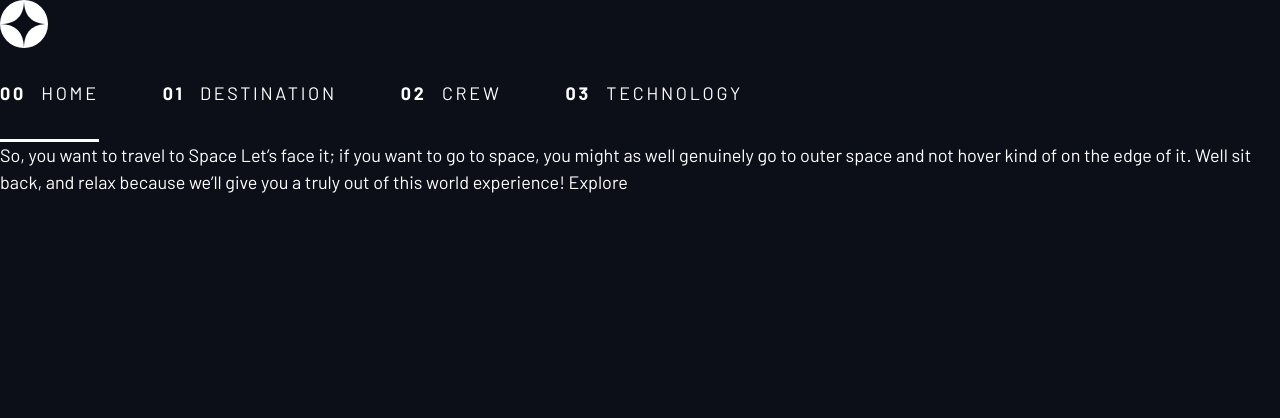
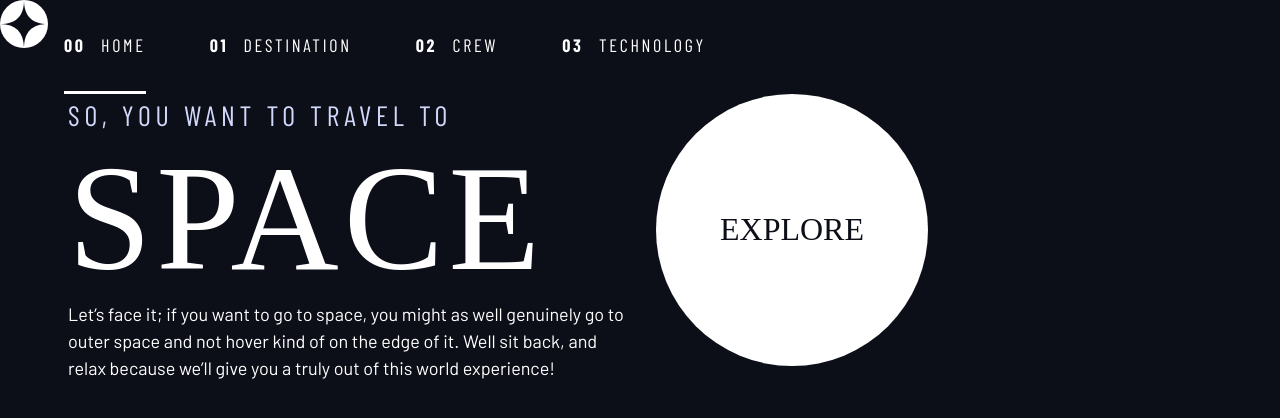
Before and after one commit to codepraycode/space-tourism, a website built with Vite: page index.html in a window 1280 px wide. Built offline with nearby package versions, Linux system fonts and the light colour scheme; a web font is replaced by a local one.

Commit message:
Done with layout for home page bascially

```diff
--- a/index.css
+++ b/index.css
@@ -7,12 +7,12 @@
     --clr-white: 0 0% 100%;
 
     /* font sizes -- divided by 16 */
-    --fs-900: 9.375rem;
-    --fs-800: 6.25rem;
-    --fs-700: 3.5rem;
-    --fs-600: 2rem;
+    --fs-900: clamp(5rem, 8vw + 1rem, 9.375rem);
+    --fs-800: 3.5rem;
+    --fs-700: 1.5rem;
+    --fs-600: 1rem;
     --fs-500: 1.75rem;
-    --fs-400: 1.125rem;
+    --fs-400: 0.9375rem;
     --fs-300: 1rem;
     --fs-200: 0.875rem;
 
@@ -21,6 +21,24 @@
     --ff-sans-cond: "Barlow Condensed", sans-serif;
     --ff-sans-normal: "Barlow", sans-serif;
 
+}
+
+@media (min-width: 35em){
+    :root{
+        --fs-900: 9.375rem;
+        --fs-800: 5rem;
+        --fs-700: 2.5rem;
+        --fs-600: 1.5rem;
+        --fs-400: 1rem;
+    }
+}
+@media (min-width: 45em){
+    :root{
+        --fs-800: 6.25rem;
+        --fs-700: 3.5rem;
+        --fs-600: 2rem;
+        --fs-400: 1.125rem;
+    }
 }
 
 /* -------------------- */
@@ -62,6 +80,9 @@ body{
     background-color: hsl( var(--clr-dark) );
     line-height: 1.5; /* default is 1.6 */
     min-height: 100vh;
+
+    display: grid;
+    grid-template-rows: min-content 1fr;
 }
 
 /* Make images easier to work with */
@@ -97,6 +118,9 @@ input, button, textarea, select{
     gap: var(--gap, 1rem);
 }
 
+.d-block{
+    display: block;
+}
 
 .grid{
     display: grid;
@@ -110,10 +134,30 @@ input, button, textarea, select{
     margin-top: var(--flow-space, 1rem);
 }
 
-.container{
+.container {
     padding-inline: 2em;
     margin-inline: auto;
     max-width: 80rem;
+}
+
+.grid-container{
+    display: grid;
+}
+
+@media (min-width: 45em) {
+
+    .grid-container {
+        column-gap: var(--container-gap, 2rem);
+        grid-template-columns: minmax(2em, 1fr) repeat(2, minmax(0, 40rem)) minmax(2em, 1fr);
+    }
+
+    .grid-container > *:first-child{
+        grid-column: 2;
+    }
+
+    .grid-container > *:last-child{
+        grid-column: 3;
+    }
 }
 
 /* Screen reader only */
@@ -168,21 +212,13 @@ input, button, textarea, select{
 .uppercase { text-transform: uppercase; }
 
 .fs-900 { font-size: var(--fs-900); }
-
 .fs-800 { font-size: var(--fs-800); }
-
 .fs-700 { font-size: var(--fs-700); }
-
 .fs-600 { font-size: var(--fs-600); }
-
 .fs-500 { font-size: var(--fs-500); }
-
 .fs-400 { font-size: var(--fs-400); }
-
 .fs-300 { font-size: var(--fs-300); }
-
 .fs-200 { font-size: var(--fs-200); }
-
 .fs-900,
 .fs-800,
 .fs-700,
@@ -210,7 +246,7 @@ input, button, textarea, select{
 
 .large-button{
     position: relative;
-    display: grid;
+    display: inline-grid;
     place-items: center;
     padding: 0 2em;
     aspect-ratio: 1; /* width / height*/
--- a/index.html
+++ b/index.html
@@ -16,9 +16,9 @@
   <link rel="stylesheet" href="./index.css">
   <title>Frontend Mentor | Space tourism website</title>
 </head>
-<body>
+<body class="home">
 
-    <header class="primary-header">
+    <header class="primary-header flex">
         <!-- Logo -->
         <div class>
           <img src="/assets/shared/logo.svg" alt="space tourism logo" class="logo">
@@ -29,17 +29,17 @@
         <nav>
             <ul class="primary-navigation underline-indicators flex" style="--gap: 4rem">
                 <li class="active">
-                  <a class="uppercase text-white letter-spacing-2" href="/">
+                  <a class="ff-sans-cond uppercase text-white letter-spacing-2" href="/">
                     <span>00</span> Home
                   </a>
                 </li>
-                <li> <a class="uppercase text-white letter-spacing-2" href="/destination.html">
+                <li> <a class="ff-sans-cond uppercase text-white letter-spacing-2" href="/destination.html">
                     <span>01</span> Destination</a>
                 </li>
-                <li> <a class="uppercase text-white letter-spacing-2" href="/crew.html">
+                <li> <a class="ff-sans-cond uppercase text-white letter-spacing-2" href="/crew.html">
                     <span>02</span> Crew</a>
                 </li>
-                <li> <a class="uppercase text-white letter-spacing-2" href="/technology.html">
+                <li> <a class="ff-sans-cond uppercase text-white letter-spacing-2" href="/technology.html">
                     <span>03</span> Technology</a>
                 </li>
             </ul>
@@ -47,13 +47,23 @@
 
     </header>
 
-  So, you want to travel to
-  Space
-  Let’s face it; if you want to go to space, you might as well genuinely go to
-  outer space and not hover kind of on the edge of it. Well sit back, and relax
-  because we’ll give you a truly out of this world experience!
+    <div class="grid-container">
 
-  Explore
+        <div>
+            <h1 class="text-accent fs-500 ff-sans-cond uppercase letter-spacing-1">So, you want to travel to
+            <span class="fs-900 ff-serif text-white d-block">Space</span></h1>
+
+            <p>
+              Let’s face it; if you want to go to space, you might as well genuinely go to
+              outer space and not hover kind of on the edge of it. Well sit back, and relax
+              because we’ll give you a truly out of this world experience!
+            </p>
+        </div>
+
+        <div>
+          <a href="#" class="large-button uppercase ff-serif text-dark bg-white fs-600"> Explore </a>
+        </div>
+  </div>
 
   <script type="module" src="/main.js"></script>
 
```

==============================

Within the entries above, find every line where the string "span" occurs, and copy it.

| ANSWER FOR THIS EXERCISE |
                     <span>00</span> Home
                     <span>01</span> Destination</a>
                     <span>02</span> Crew</a>
                     <span>03</span> Technology</a>
+            <span class="fs-900 ff-serif text-white d-block">Space</span></h1>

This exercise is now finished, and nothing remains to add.